blue dots
Cancer patient

Today’s biomarkers fall short of the industry’s hopes and patients’ expectations in predicting clinical benefit. As of 2020, roughly 27% of cancer patients were eligible for genome-informed therapy, while only 11% of cancer patients showed a clinically beneficial response to such treatment3.
For example, PD-L1 is a valuable prognostic biomarker for overall survival across a variety of cancers4. It has also been approved by the FDA as a companion diagnostic for immune checkpoint therapy. However, a retrospective study of all clinical trials between 2011-2019 prompting FDA approval of immune checkpoint inhibitors identified PD-L1 as a predictive biomarker in only about 30% of cases5.

Better biomarkers are urgently needed

Featured Partners

1 Late-stage gastric cancer cohort, checkpoint inhibitor monotherapy, described in: Strand-Tibbitts K., et al. Society for ImmunoTherapy in Cancer, 2020.
2 Parker JL, et al. Cancer Medicine, 2021.
3 Haslam A, Kim MS, Prasad V. Updated estimates of eligibility for and response to genome-targeted oncology drugs among US cancer patients, 2006-2020. Ann Oncol. 2021;32(7):926-932. doi:10.1016/j.annonc.2021.04.003
4 Mok TSK, Wu YL, Kudaba I, et al. Pembrolizumab versus chemotherapy for previously untreated, PD-L1-expressing, locally advanced or metastatic non-small-cell lung cancer (KEYNOTE-042): a randomised, open-label, controlled, phase 3 trial.
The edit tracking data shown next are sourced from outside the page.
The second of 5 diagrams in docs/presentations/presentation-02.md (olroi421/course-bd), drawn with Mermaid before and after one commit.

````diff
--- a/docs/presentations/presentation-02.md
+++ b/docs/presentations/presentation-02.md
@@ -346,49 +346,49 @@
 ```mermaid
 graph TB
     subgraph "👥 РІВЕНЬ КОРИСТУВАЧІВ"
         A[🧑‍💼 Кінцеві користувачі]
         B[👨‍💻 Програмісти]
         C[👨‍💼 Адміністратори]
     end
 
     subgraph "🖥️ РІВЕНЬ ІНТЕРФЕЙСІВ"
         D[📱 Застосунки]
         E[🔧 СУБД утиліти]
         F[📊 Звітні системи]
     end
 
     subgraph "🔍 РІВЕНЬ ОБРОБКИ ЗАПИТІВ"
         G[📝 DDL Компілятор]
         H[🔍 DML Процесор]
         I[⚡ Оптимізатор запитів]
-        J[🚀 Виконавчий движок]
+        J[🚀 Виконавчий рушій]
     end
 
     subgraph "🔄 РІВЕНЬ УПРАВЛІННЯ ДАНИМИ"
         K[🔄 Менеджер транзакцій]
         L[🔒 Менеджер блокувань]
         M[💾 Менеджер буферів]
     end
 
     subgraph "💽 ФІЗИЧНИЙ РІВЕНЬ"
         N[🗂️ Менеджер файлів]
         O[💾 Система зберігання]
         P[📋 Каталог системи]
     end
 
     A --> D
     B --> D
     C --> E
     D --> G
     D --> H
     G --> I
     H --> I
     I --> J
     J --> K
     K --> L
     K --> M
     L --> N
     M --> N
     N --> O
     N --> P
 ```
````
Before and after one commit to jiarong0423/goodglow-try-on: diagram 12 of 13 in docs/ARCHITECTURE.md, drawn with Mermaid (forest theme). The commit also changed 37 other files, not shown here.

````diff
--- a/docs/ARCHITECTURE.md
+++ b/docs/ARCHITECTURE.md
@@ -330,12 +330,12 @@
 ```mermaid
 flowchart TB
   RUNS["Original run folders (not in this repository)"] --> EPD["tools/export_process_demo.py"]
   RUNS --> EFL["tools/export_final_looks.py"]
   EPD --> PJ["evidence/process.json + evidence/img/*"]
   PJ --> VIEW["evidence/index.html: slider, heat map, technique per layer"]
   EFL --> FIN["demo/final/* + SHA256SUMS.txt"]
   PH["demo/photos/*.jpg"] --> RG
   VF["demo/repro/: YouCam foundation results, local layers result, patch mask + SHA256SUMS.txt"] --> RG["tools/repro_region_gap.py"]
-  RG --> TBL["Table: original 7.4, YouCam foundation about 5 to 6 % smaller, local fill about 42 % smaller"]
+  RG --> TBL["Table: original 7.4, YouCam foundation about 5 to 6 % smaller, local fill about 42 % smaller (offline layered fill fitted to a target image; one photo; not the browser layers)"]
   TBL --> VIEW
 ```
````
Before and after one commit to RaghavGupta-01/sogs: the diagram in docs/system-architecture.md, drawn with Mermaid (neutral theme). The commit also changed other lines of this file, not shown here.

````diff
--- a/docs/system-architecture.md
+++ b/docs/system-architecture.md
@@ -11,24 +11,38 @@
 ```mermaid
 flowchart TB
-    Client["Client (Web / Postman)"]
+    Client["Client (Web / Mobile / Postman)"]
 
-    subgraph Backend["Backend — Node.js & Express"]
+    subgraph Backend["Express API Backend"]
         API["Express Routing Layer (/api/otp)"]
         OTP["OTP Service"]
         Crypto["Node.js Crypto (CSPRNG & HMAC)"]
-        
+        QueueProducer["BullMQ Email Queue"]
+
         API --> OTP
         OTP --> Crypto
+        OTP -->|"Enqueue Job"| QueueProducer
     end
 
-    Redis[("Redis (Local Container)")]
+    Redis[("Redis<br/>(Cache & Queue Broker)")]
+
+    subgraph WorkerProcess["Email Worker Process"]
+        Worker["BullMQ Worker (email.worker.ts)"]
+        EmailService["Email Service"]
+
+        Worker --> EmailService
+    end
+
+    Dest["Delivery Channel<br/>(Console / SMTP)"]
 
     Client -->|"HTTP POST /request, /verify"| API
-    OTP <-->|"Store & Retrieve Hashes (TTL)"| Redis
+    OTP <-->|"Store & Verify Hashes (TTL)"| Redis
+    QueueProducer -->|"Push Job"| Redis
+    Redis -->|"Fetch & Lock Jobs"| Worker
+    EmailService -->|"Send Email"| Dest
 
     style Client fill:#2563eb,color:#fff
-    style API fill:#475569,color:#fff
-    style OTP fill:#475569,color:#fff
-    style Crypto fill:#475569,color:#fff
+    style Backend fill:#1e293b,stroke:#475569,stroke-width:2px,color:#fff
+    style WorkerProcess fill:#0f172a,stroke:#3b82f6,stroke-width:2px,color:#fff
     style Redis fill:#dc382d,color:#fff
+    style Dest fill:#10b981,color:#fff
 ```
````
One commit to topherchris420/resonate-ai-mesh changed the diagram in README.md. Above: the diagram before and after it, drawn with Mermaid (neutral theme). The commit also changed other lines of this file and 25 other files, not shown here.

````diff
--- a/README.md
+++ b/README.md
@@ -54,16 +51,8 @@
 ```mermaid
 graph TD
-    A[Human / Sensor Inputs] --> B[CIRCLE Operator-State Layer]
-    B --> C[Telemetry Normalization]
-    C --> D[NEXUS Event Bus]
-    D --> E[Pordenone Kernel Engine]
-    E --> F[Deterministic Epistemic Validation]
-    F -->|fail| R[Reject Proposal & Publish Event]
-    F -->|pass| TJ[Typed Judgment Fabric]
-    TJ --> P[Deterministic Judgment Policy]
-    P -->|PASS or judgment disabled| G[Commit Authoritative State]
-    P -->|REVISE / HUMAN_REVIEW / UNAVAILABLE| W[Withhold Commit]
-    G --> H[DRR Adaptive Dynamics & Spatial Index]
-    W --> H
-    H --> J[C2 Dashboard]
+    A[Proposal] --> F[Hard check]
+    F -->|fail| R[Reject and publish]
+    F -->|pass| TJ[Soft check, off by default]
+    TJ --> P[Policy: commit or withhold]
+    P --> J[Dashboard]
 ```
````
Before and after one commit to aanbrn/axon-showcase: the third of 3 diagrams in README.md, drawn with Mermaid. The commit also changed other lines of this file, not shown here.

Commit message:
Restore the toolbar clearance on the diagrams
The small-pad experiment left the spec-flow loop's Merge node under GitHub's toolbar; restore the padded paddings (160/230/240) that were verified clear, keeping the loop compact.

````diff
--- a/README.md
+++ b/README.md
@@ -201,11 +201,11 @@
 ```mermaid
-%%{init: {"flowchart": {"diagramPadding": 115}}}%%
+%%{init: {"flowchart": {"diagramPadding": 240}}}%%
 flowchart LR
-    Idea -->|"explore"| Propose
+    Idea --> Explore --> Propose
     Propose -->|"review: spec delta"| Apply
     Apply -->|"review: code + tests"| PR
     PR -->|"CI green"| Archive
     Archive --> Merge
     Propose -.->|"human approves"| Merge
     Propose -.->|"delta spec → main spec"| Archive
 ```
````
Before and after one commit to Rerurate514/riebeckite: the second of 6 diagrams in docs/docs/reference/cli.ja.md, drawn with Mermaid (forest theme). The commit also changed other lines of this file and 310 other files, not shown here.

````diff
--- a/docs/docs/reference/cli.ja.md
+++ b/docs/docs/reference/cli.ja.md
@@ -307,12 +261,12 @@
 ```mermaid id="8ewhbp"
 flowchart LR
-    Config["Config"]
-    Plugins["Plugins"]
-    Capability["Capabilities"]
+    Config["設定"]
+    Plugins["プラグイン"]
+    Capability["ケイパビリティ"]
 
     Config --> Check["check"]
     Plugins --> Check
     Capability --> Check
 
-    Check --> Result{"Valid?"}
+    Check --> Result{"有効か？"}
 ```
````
Lancet. 2019;393(10183):1819-1830. doi:10.1016/S0140-6736(18)32409-7
5 Davis AA, Patel VG. The role of PD-L1 expression as a predictive biomarker: an analysis of all US Food and Drug Administration (FDA) approvals of immune checkpoint inhibitors. J Immunother Cancer. 2019;7(1):278. Published 2019 Oct 26. doi:10.1186/s40425-019-0768-9